Beth Rose Middleton Manning recalls being elated watching the Eklutna River in Alaska flowing freely after a dam was removed. The University of California, Davis, Native American studies professor had a similar feeling upon learning she received a 2022 Andrew Carnegie Fellowship for her research on dam removal and land restoration.
She is one of 28 scholars, journalists and authors awarded the fellowship, which carries a $200,000 stipend. The Carnegie Corporation of New York announced the fellowships today (April 26).
“It was a huge surprise that will allow me to expand to more rivers and more dams,” Middleton Manning said. “I’m incredibly grateful and excited to expand the scope.”
Her work in this field will lead to a book, provisionally entitled Healing Rivers, Communities and Homelands: Indigenous Leadership in 21st-Century Dam Removal and River Restoration in North America. Last year, Middleton Manning received $230,000 from the Resources Legacy Fund for the project.
“Professor Middleton Manning’s work building the field of tribal conservation studies, in close collaboration with Native American communities, has made a difference in the lives of Indigenous peoples across the nation,” UC Davis Chancellor Gary S. May said upon learning of the honor.
Dams change ecology
Starting in the 19th century, rivers across the country were dammed to provide water (and later hydroelectric power) to settlers and growing cities. The dams were largely built without the consent of tribal people who had long depended on the rivers, and the construction was sometimes used to facilitate removal of Native peoples, according to Middleton Manning.
She will interview parties involved in dam removal — tribes, governmental agencies, environmental organizations and others — and examine the past, present and future of at least six dammed rivers in the United States and Canada. The project envisions moving away from dams as a tool of removal, to dam removal as a way to sustain people and communities, she said.
When a river is dammed, “the whole ecology is changed,” she said. “I’m interested in shifting the focus of these rivers from being a source of energy to sustainers of life. This is also a story of justice. It involves thinking through historic harms, from flooding tribal lands to taking away fisheries and how they continue into the present. This project works at many different registers and is very interdisciplinary.”
Healing Rivers, Communities and Homelands will be a follow-up to Middleton Manning’s Upstream: Trust Lands and Power on the Feather River (2018), which examined the dam system in the Feather River Canyon northeast of Chico, California. There she found a “legacy of disregard for Native American lifeways, homelands and survival.”
She has also been a leader in researching and teaching about Native American burning practices as a way to mitigate wildfires. She is overseeing and mentoring a postdoctoral fellow studying Indigenous fire practices.

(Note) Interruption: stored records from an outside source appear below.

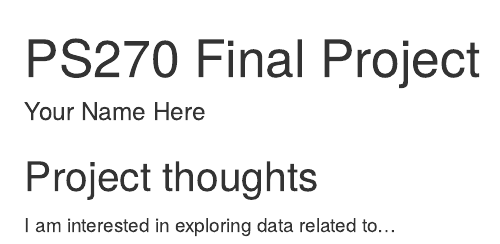
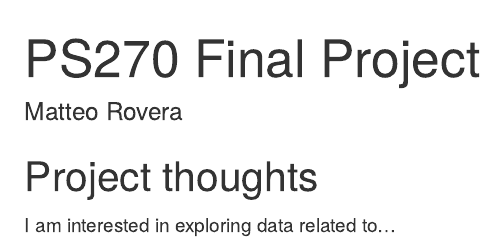
Before and after one commit to matteorrovera/ps270-final-project, an R Markdown document (index.Rmd): the page in a window 1100 px wide, from its top. Rendered offline with R 4.5, knitr and Pandoc, with nearby package versions; drawn as R Markdown's standard HTML page in place of the format the file asks for.

Commit message:
Update my name.

```diff
--- a/index.Rmd
+++ b/index.Rmd
@@ -1,6 +1,6 @@
 ---
 title: "PS270 Final Project"
-author: "Your Name Here"
+author: "Matteo Rovera"
 description: "My final project"
 output:
   distill::distill_article:
```
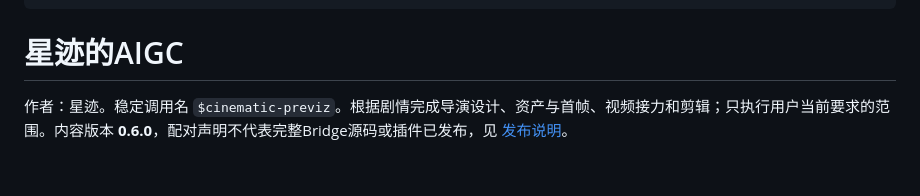
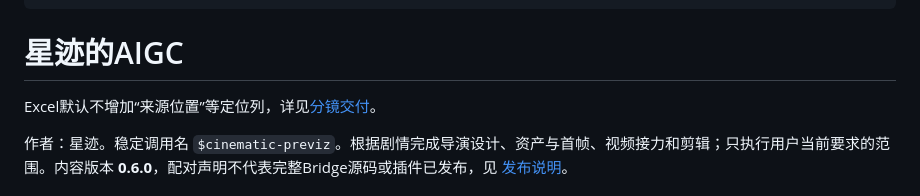
Before and after one commit to lx-1203/cinematic-previz, a Markdown page: SKILL.md, the part around the change. GitHub-like rendering; blank space fills up the shorter version.

```diff
--- a/SKILL.md
+++ b/SKILL.md
@@ -8,6 +8,8 @@ description: Use when creating or revising 漫剧、短剧、导演分镜、Blen
 ---
 
 # 星迹的AIGC
+
+Excel默认不增加“来源位置”等定位列，详见[分镜交付](references/director.md#默认交付专业分镜表)。
 
 作者：星迹。稳定调用名 `$cinematic-previz`。根据剧情完成导演设计、资产与首帧、视频接力和剪辑；只执行用户当前要求的范围。内容版本 **0.6.0**，配对声明不代表完整Bridge源码或插件已发布，见 [发布说明](references/maintenance-release.md)。
 
```
Also changed, not shown: references/director.md (+5 -1 lines).
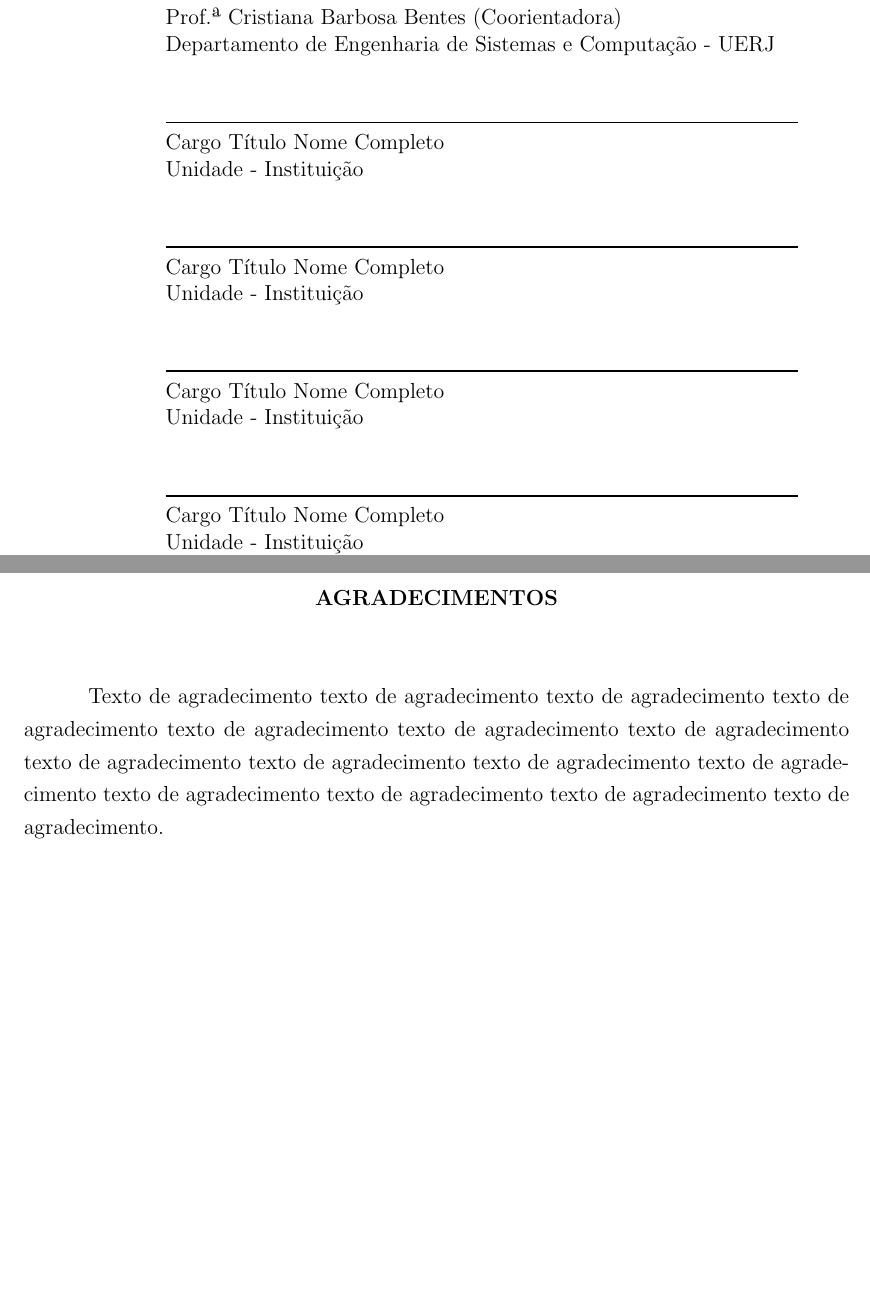
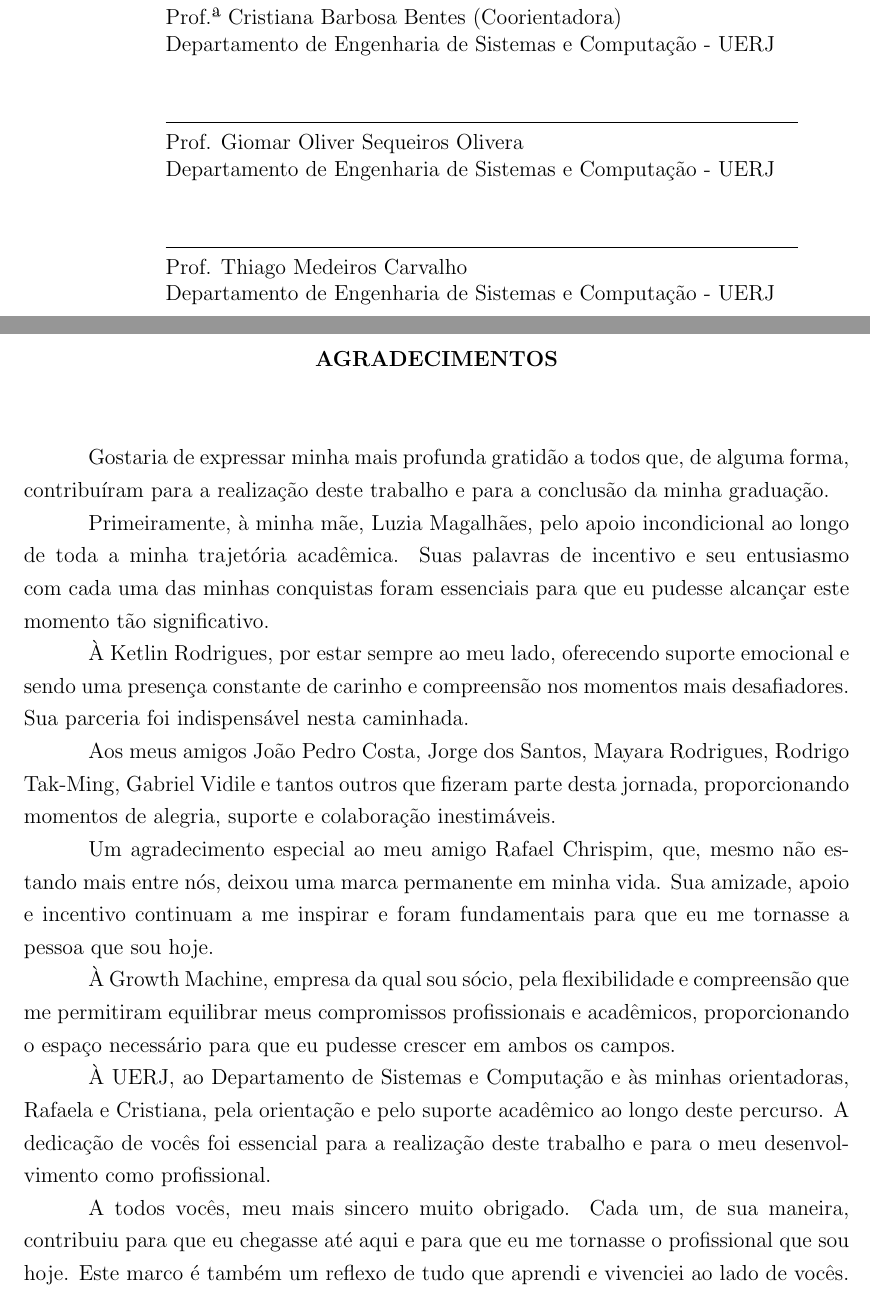
Before and after one commit to pitroldev/uerj-tcc, a LaTeX document (main.tex, which reads pre-textual/00.Approvation.tex, pre-textual/02.Acknowledgment.tex): two parts of pages 4 and 5 of 110, joined at a grey line, cut so that both start at the same text, the shorter picture padded with empty space. Compiled offline with pdfLaTeX.

Commit message:
Atualização da data de aprovação e inclusão de agradecimentos pessoais

```diff
--- a/main.tex
+++ b/main.tex
@@ -105,7 +105,7 @@
 %---------------------------------------------------------------------
 
 \local{Rio de Janeiro}
-\data{DD}{Dezembro}{2024} % Exemplo: \data{21}{Março}{2016}
+\data{DD}{Janeiro}{2025} % Exemplo: \data{21}{Março}{2016}
 
 % ********************************************************************
 % ********************************************************************
--- a/pre-textual/00.Approvation.tex
+++ b/pre-textual/00.Approvation.tex
@@ -7,13 +7,9 @@
 
 \begin{folhadeaprovacao}
 	\vspace{\spc} % Espaço entre assinaturas
-	\assinatura{Cargo Título Nome Completo}{Unidade - Instituição} %Exemplo
+	\assinatura{Prof. Giomar Oliver Sequeiros Olivera}{Departamento de Engenharia de Sistemas e Computação - UERJ} %Exemplo
 	\vspace{\spc} % Espaço entre assinaturas
-	\assinatura{Cargo Título Nome Completo}{Unidade - Instituição}
-	\vspace{\spc} % Espaço entre assinaturas
-	\assinatura{Cargo Título Nome Completo}{Unidade - Instituição}
-	\vspace{\spc} % Espaço entre assinaturas
-	\assinatura{Cargo Título Nome Completo}{Unidade - Instituição}
+	\assinatura{Prof. Thiago Medeiros Carvalho}{Departamento de Engenharia de Sistemas e Computação - UERJ}
 \end{folhadeaprovacao}
 
 
--- a/pre-textual/02.Acknowledgment.tex
+++ b/pre-textual/02.Acknowledgment.tex
@@ -1,2 +1,17 @@
 \pretextualchapter{Agradecimentos}
-Texto de agradecimento texto de agradecimento texto de agradecimento texto de agradecimento texto de agradecimento texto de agradecimento texto de agradecimento texto de agradecimento texto de agradecimento texto de agradecimento texto de agradecimento texto de agradecimento texto de agradecimento texto de agradecimento texto de agradecimento.
+
+Gostaria de expressar minha mais profunda gratidão a todos que, de alguma forma, contribuíram para a realização deste trabalho e para a conclusão da minha graduação.
+
+Primeiramente, à minha mãe, Luzia Magalhães, pelo apoio incondicional ao longo de toda a minha trajetória acadêmica. Suas palavras de incentivo e seu entusiasmo com cada uma das minhas conquistas foram essenciais para que eu pudesse alcançar este momento tão significativo.
+
+À Ketlin Rodrigues, por estar sempre ao meu lado, oferecendo suporte emocional e sendo uma presença constante de carinho e compreensão nos momentos mais desafiadores. Sua parceria foi indispensável nesta caminhada.
+
+Aos meus amigos João Pedro Costa, Jorge dos Santos, Mayara Rodrigues, Rodrigo Tak-Ming, Gabriel Vidile e tantos outros que fizeram parte desta jornada, proporcionando momentos de alegria, suporte e colaboração inestimáveis.
+
+Um agradecimento especial ao meu amigo Rafael Chrispim, que, mesmo não estando mais entre nós, deixou uma marca permanente em minha vida. Sua amizade, apoio e incentivo continuam a me inspirar e foram fundamentais para que eu me tornasse a pessoa que sou hoje.
+
+À Growth Machine, empresa da qual sou sócio, pela flexibilidade e compreensão que me permitiram equilibrar meus compromissos profissionais e acadêmicos, proporcionando o espaço necessário para que eu pudesse crescer em ambos os campos.
+
+À UERJ, ao Departamento de Sistemas e Computação e às minhas orientadoras, Rafaela e Cristiana, pela orientação e pelo suporte acadêmico ao longo deste percurso. A dedicação de vocês foi essencial para a realização deste trabalho e para o meu desenvolvimento como profissional.
+
+A todos vocês, meu mais sincero muito obrigado. Cada um, de sua maneira, contribuiu para que eu chegasse até aqui e para que eu me tornasse o profissional que sou hoje. Este marco é também um reflexo de tudo que aprendi e vivenciei ao lado de vocês.
```
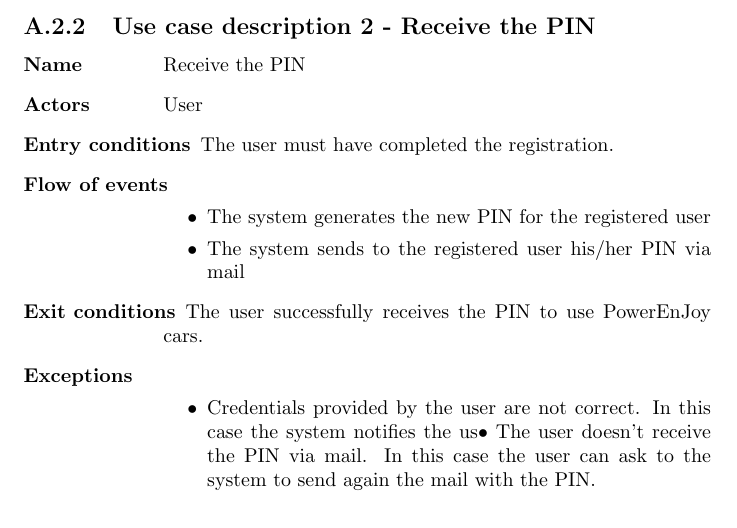
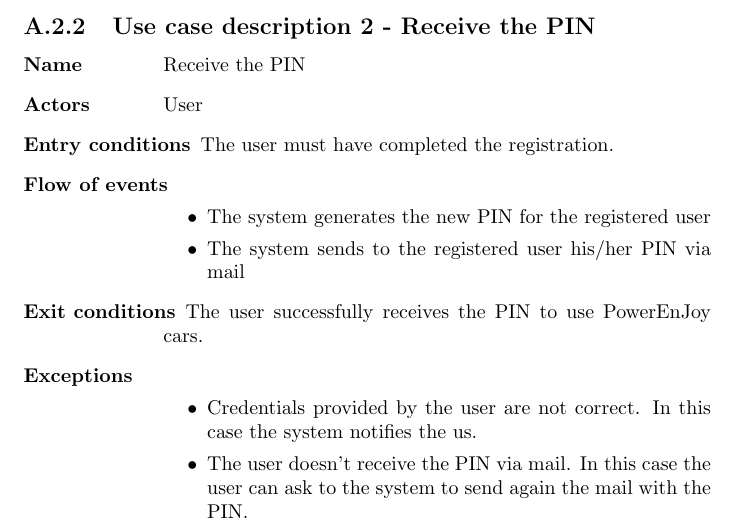
Before and after one commit to rpressiani/se2-project-2016, a LaTeX document (RASD/main.tex, which reads RASD/chapters/appendices/appendix-a/sections/a-2-use-case-diagram.tex): part of page 25 of 29, cut so that both start at the same text. Compiled offline with pdfLaTeX.

Commit message:
Fix use case description 2

```diff
--- a/RASD/chapters/appendices/appendix-a/sections/a-2-use-case-diagram.tex
+++ b/RASD/chapters/appendices/appendix-a/sections/a-2-use-case-diagram.tex
@@ -44,7 +44,8 @@
 		\item[\textbf{Exceptions}]
 			\begin{itemize}
 				\item[]
-				\item Credentials provided by the user are not correct. In this case the system notifies the us•	The user doesn’t receive the PIN via mail. In this case the user can ask to the system to send again the mail with the PIN.
+				\item Credentials provided by the user are not correct. In this case the system notifies the us.
+				\item The user doesn’t receive the PIN via mail. In this case the user can ask to the system to send again the mail with the PIN.
 			\end{itemize}
 	\end{labeling}
 
```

Middleton Manning, who earned a bachelor’s degree in nature and culture studies from UC Davis, is also developing curriculum on land returns to tribes as part of a multicampus research initiative involving faculty at UCLA, UC Riverside, UC San Diego and UC Berkeley. The curriculum project will result in multimedia modules for UC courses that can be offered widely online.
Carnegie Fellows Program
The 2022 proposals submitted to the Carnegie Fellows Program focused on U.S. democracy, the environment, polarization and inequality, technological and cultural evolution, and international relations, among other subjects. About 300 nominations were submitted for the fellowship.
Started in 2015, the Andrew Carnegie Fellows Program is a continuation of the mission of Carnegie Corporation of New York, as founded by Andrew Carnegie in 1911, to promote the advancement and diffusion of knowledge and understanding.
Middleton Manning is the second UC Davis College of Letters and Science professor to receive a Carnegie Fellowship in recent years. History professor Andrés Reséndez received a fellowship in 2020.
- Jeffrey Day, College of Letters and Science, email@example.com